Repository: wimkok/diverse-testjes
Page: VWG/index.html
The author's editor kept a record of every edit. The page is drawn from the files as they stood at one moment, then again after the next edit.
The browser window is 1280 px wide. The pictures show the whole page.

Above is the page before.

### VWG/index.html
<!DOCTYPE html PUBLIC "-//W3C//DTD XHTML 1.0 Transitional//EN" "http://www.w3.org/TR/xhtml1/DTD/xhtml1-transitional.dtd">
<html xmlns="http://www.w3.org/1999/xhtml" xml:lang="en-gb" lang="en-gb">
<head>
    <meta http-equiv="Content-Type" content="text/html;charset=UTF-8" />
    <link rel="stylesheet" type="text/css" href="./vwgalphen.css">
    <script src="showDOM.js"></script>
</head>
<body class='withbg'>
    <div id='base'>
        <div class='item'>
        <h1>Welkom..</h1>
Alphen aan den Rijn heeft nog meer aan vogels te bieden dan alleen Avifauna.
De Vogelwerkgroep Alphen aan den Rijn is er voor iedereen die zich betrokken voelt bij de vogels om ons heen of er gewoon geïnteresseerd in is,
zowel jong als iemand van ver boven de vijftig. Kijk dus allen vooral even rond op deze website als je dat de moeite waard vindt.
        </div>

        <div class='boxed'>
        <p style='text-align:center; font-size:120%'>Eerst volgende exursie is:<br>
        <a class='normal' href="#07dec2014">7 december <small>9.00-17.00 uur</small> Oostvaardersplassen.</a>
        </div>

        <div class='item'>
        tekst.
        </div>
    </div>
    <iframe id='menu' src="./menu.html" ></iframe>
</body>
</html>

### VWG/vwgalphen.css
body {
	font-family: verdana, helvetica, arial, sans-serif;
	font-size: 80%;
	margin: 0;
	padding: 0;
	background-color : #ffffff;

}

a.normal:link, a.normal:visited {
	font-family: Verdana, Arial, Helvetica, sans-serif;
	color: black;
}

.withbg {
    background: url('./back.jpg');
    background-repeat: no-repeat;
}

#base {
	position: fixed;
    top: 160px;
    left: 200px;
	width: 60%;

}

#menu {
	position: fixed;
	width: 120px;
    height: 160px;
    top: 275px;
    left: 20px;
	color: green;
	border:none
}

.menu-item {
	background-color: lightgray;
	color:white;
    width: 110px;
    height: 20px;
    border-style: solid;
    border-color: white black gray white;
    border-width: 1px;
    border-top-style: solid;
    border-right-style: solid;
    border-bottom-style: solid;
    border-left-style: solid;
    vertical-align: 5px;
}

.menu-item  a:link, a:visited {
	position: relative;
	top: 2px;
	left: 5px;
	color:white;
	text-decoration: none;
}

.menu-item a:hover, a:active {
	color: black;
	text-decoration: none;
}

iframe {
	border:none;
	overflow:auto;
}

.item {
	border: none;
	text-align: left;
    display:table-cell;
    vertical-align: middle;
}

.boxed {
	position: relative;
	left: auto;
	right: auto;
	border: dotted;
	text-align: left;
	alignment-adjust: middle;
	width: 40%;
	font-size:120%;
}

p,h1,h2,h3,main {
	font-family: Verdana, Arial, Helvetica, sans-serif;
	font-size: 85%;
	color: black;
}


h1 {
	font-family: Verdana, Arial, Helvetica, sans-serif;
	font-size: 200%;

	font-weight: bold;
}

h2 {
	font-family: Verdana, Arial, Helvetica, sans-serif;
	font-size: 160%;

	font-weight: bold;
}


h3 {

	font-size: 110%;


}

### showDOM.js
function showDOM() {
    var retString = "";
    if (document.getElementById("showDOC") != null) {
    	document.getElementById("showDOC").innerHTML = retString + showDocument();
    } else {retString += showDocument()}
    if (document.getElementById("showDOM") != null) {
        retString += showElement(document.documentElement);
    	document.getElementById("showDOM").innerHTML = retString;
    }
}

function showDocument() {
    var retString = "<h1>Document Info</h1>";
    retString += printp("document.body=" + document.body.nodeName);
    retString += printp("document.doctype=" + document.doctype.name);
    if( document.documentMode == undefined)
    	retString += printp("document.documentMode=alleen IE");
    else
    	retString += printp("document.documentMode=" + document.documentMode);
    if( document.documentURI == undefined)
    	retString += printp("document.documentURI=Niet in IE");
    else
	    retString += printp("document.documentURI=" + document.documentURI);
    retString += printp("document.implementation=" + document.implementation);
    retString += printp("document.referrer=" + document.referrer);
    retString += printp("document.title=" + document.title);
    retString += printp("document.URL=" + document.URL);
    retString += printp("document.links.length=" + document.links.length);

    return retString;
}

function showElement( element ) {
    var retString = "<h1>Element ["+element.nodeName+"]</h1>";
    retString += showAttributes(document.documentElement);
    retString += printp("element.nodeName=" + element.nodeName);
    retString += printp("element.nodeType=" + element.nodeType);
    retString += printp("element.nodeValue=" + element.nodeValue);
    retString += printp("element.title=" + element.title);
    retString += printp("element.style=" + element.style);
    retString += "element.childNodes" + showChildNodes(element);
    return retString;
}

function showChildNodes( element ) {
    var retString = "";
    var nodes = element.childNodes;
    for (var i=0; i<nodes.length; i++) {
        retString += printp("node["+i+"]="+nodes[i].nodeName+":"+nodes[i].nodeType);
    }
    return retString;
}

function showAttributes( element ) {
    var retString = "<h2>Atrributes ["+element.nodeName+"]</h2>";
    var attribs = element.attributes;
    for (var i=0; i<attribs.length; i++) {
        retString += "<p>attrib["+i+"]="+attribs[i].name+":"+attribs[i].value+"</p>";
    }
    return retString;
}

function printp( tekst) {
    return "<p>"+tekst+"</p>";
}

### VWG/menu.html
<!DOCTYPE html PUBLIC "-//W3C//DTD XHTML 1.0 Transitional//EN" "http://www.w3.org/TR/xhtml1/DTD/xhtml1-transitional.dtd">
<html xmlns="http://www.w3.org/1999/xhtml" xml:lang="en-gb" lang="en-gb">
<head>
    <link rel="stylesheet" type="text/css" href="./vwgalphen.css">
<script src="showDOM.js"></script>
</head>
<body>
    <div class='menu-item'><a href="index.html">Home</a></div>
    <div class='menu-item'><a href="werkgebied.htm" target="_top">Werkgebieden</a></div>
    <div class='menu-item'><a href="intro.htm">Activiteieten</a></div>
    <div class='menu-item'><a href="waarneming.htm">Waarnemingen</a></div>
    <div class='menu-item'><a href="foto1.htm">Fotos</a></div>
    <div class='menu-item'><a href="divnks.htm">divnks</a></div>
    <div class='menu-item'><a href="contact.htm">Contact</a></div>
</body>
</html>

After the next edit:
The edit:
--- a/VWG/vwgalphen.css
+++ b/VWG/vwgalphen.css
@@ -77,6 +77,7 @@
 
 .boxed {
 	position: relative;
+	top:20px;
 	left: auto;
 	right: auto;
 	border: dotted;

.....

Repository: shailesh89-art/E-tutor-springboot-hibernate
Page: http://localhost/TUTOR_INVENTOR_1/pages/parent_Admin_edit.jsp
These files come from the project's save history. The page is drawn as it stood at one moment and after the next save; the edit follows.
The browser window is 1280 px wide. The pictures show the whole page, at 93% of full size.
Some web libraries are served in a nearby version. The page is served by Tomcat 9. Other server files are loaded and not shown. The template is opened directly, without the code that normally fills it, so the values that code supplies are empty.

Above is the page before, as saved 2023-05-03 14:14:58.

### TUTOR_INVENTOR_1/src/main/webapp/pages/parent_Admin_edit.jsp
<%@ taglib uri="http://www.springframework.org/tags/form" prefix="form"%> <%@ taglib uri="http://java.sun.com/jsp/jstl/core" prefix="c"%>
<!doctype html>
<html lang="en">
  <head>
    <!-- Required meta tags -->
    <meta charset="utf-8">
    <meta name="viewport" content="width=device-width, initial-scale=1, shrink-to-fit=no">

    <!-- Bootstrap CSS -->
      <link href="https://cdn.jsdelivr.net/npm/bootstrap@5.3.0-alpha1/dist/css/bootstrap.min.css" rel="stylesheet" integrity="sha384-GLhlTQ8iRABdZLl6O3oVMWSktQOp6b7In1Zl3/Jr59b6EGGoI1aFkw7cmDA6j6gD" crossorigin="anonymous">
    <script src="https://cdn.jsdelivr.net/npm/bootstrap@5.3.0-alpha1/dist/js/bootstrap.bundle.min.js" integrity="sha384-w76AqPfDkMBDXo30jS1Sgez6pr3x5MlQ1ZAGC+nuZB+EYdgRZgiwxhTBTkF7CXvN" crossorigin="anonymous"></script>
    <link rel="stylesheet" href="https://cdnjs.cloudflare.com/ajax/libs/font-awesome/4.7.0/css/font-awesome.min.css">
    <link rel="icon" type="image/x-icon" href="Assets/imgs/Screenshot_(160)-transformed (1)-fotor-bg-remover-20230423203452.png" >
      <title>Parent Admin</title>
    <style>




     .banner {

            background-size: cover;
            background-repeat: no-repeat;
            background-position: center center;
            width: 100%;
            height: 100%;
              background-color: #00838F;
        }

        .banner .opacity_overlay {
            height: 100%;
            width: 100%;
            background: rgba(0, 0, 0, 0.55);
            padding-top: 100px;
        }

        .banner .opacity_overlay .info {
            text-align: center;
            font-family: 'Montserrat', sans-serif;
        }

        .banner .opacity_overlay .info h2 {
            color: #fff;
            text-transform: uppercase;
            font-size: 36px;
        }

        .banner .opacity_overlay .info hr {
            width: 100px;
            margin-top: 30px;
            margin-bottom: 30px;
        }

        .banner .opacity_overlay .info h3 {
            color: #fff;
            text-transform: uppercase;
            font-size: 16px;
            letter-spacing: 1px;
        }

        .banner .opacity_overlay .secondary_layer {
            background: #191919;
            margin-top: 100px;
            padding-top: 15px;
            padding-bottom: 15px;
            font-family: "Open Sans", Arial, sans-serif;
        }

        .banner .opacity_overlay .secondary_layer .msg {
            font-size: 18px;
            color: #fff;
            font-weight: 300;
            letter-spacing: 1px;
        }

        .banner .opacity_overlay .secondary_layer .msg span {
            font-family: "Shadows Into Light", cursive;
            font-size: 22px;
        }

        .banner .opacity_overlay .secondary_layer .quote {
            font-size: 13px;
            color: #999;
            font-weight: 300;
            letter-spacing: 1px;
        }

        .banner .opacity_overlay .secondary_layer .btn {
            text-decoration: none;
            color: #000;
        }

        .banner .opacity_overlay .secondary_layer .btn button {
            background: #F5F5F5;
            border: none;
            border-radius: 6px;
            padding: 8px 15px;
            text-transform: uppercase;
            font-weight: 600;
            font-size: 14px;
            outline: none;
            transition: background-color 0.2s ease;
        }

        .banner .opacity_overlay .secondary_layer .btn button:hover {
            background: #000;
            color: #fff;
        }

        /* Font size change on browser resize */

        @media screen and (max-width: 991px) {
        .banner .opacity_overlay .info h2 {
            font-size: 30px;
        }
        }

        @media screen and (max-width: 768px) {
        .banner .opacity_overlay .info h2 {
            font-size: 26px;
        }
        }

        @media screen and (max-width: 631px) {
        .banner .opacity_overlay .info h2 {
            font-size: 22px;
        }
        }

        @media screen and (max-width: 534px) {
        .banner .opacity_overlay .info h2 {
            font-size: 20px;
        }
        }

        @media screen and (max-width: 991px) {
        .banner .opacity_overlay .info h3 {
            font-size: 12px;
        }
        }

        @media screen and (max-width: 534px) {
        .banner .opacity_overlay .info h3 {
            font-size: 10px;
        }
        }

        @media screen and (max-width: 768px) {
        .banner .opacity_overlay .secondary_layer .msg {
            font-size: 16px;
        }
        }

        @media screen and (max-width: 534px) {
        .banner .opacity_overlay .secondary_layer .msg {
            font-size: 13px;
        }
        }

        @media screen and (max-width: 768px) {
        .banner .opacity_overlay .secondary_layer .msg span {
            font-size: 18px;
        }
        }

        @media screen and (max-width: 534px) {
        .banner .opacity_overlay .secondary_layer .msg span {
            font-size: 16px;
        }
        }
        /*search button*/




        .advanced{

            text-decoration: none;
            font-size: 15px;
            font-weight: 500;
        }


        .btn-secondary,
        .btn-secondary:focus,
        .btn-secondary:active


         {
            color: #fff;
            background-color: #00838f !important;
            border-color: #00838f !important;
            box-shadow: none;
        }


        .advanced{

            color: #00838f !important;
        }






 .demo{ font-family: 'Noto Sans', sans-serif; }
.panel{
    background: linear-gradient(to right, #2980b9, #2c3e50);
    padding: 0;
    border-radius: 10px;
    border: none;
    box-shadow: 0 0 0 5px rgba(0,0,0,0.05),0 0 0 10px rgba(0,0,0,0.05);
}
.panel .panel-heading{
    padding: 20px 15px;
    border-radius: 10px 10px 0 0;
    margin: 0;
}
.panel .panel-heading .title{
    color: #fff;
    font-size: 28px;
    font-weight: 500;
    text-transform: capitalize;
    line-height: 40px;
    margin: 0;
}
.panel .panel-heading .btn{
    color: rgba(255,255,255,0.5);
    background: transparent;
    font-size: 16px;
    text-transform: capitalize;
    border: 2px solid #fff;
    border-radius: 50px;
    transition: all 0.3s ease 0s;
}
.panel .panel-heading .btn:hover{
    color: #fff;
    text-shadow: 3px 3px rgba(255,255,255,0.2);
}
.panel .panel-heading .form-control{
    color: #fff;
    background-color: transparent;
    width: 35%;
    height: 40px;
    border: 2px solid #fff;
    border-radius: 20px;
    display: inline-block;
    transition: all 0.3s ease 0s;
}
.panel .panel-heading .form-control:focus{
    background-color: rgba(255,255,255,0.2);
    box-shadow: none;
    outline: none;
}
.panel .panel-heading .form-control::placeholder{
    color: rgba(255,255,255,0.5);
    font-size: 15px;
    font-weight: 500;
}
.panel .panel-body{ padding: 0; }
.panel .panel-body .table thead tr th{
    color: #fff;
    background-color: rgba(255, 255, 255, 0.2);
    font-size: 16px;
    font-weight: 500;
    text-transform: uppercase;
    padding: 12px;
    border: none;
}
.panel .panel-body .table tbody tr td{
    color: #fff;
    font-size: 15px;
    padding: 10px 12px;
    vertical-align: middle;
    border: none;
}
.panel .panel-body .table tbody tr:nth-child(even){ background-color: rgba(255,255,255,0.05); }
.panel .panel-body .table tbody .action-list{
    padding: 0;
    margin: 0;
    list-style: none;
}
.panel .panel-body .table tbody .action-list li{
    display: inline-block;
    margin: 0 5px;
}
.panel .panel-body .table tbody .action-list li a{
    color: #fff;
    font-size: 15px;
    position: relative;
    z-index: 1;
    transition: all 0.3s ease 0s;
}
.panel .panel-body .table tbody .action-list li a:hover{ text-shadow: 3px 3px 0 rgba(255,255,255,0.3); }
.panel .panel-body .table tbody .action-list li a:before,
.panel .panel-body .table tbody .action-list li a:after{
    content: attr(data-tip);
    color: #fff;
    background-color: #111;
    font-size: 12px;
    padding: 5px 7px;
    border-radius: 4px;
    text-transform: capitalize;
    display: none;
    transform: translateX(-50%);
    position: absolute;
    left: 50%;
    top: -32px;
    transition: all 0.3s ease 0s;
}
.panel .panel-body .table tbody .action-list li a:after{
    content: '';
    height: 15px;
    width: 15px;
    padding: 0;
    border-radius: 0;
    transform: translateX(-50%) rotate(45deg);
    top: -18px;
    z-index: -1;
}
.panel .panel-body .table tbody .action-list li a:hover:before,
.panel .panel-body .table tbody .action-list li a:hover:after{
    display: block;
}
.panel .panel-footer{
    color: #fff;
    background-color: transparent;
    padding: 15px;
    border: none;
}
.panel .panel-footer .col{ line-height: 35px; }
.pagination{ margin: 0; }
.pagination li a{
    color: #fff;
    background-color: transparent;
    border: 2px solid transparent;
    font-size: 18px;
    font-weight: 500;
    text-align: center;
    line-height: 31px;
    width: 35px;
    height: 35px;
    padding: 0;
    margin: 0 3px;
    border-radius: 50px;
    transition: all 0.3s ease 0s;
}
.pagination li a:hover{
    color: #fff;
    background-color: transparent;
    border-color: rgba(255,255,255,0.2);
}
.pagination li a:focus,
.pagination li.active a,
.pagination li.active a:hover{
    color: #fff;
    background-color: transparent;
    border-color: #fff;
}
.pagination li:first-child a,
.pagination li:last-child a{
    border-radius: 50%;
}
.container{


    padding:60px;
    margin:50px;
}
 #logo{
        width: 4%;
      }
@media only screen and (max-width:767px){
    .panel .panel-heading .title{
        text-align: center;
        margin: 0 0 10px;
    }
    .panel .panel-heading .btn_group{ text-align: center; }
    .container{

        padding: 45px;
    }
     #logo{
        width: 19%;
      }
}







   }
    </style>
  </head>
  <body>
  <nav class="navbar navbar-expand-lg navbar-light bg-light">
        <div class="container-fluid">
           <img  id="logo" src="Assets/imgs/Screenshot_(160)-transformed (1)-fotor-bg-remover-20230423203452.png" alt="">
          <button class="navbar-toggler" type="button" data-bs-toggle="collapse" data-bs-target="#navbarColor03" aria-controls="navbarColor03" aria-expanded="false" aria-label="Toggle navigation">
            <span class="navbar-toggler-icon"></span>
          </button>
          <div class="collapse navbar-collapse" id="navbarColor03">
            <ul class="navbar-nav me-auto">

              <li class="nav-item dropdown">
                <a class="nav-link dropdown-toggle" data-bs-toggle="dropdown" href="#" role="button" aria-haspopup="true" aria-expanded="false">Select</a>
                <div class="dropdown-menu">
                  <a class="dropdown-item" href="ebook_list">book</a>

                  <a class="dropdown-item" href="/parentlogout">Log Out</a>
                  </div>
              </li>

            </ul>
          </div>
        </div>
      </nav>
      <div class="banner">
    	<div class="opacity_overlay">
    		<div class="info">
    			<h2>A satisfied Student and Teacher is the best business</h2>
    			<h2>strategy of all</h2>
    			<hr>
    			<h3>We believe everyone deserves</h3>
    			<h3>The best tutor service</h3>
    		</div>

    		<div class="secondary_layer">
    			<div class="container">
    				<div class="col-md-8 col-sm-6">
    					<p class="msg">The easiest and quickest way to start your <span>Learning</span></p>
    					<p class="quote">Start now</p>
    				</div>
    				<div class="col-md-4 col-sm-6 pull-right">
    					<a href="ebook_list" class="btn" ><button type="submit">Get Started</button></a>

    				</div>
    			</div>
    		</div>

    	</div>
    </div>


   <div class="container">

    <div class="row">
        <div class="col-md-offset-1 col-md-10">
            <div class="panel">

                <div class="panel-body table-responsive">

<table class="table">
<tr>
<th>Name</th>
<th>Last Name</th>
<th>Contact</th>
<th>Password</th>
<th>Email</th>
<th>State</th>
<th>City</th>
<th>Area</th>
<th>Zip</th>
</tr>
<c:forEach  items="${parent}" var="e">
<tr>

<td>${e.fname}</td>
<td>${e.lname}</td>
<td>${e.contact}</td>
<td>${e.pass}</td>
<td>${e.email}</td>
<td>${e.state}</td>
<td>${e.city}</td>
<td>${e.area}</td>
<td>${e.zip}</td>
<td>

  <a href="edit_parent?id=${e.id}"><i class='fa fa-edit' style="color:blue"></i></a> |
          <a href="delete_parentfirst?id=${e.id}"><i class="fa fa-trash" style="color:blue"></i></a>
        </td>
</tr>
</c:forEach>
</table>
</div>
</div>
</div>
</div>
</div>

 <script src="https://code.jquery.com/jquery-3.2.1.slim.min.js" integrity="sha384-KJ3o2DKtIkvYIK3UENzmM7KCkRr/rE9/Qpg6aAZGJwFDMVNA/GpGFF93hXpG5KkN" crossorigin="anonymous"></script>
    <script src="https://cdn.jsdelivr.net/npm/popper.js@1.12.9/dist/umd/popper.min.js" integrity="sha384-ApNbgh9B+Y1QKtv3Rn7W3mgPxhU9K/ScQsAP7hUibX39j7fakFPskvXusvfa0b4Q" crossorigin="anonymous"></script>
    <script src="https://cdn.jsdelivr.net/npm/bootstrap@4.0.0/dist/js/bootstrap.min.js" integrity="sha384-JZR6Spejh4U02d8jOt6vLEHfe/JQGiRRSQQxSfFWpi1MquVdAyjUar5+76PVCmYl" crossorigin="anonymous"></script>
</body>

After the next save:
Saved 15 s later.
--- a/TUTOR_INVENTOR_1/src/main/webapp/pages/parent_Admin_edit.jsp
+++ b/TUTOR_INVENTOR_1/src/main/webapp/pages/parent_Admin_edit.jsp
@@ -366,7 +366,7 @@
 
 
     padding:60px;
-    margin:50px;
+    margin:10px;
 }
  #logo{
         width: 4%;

.....

The required answer is the exact run of lines above starting at the line with "Repository: wimkok/diverse-testjes" and ending at the line with "<div id='base'>", with both ends present.

Repository: wimkok/diverse-testjes
Page: VWG/index.html
The author's editor kept a record of every edit. The page is drawn from the files as they stood at one moment, then again after the next edit.
The browser window is 1280 px wide. The pictures show the whole page.

Above is the page before.

### VWG/index.html
<!DOCTYPE html PUBLIC "-//W3C//DTD XHTML 1.0 Transitional//EN" "http://www.w3.org/TR/xhtml1/DTD/xhtml1-transitional.dtd">
<html xmlns="http://www.w3.org/1999/xhtml" xml:lang="en-gb" lang="en-gb">
<head>
    <meta http-equiv="Content-Type" content="text/html;charset=UTF-8" />
    <link rel="stylesheet" type="text/css" href="./vwgalphen.css">
    <script src="showDOM.js"></script>
</head>
<body class='withbg'>
    <div id='base'>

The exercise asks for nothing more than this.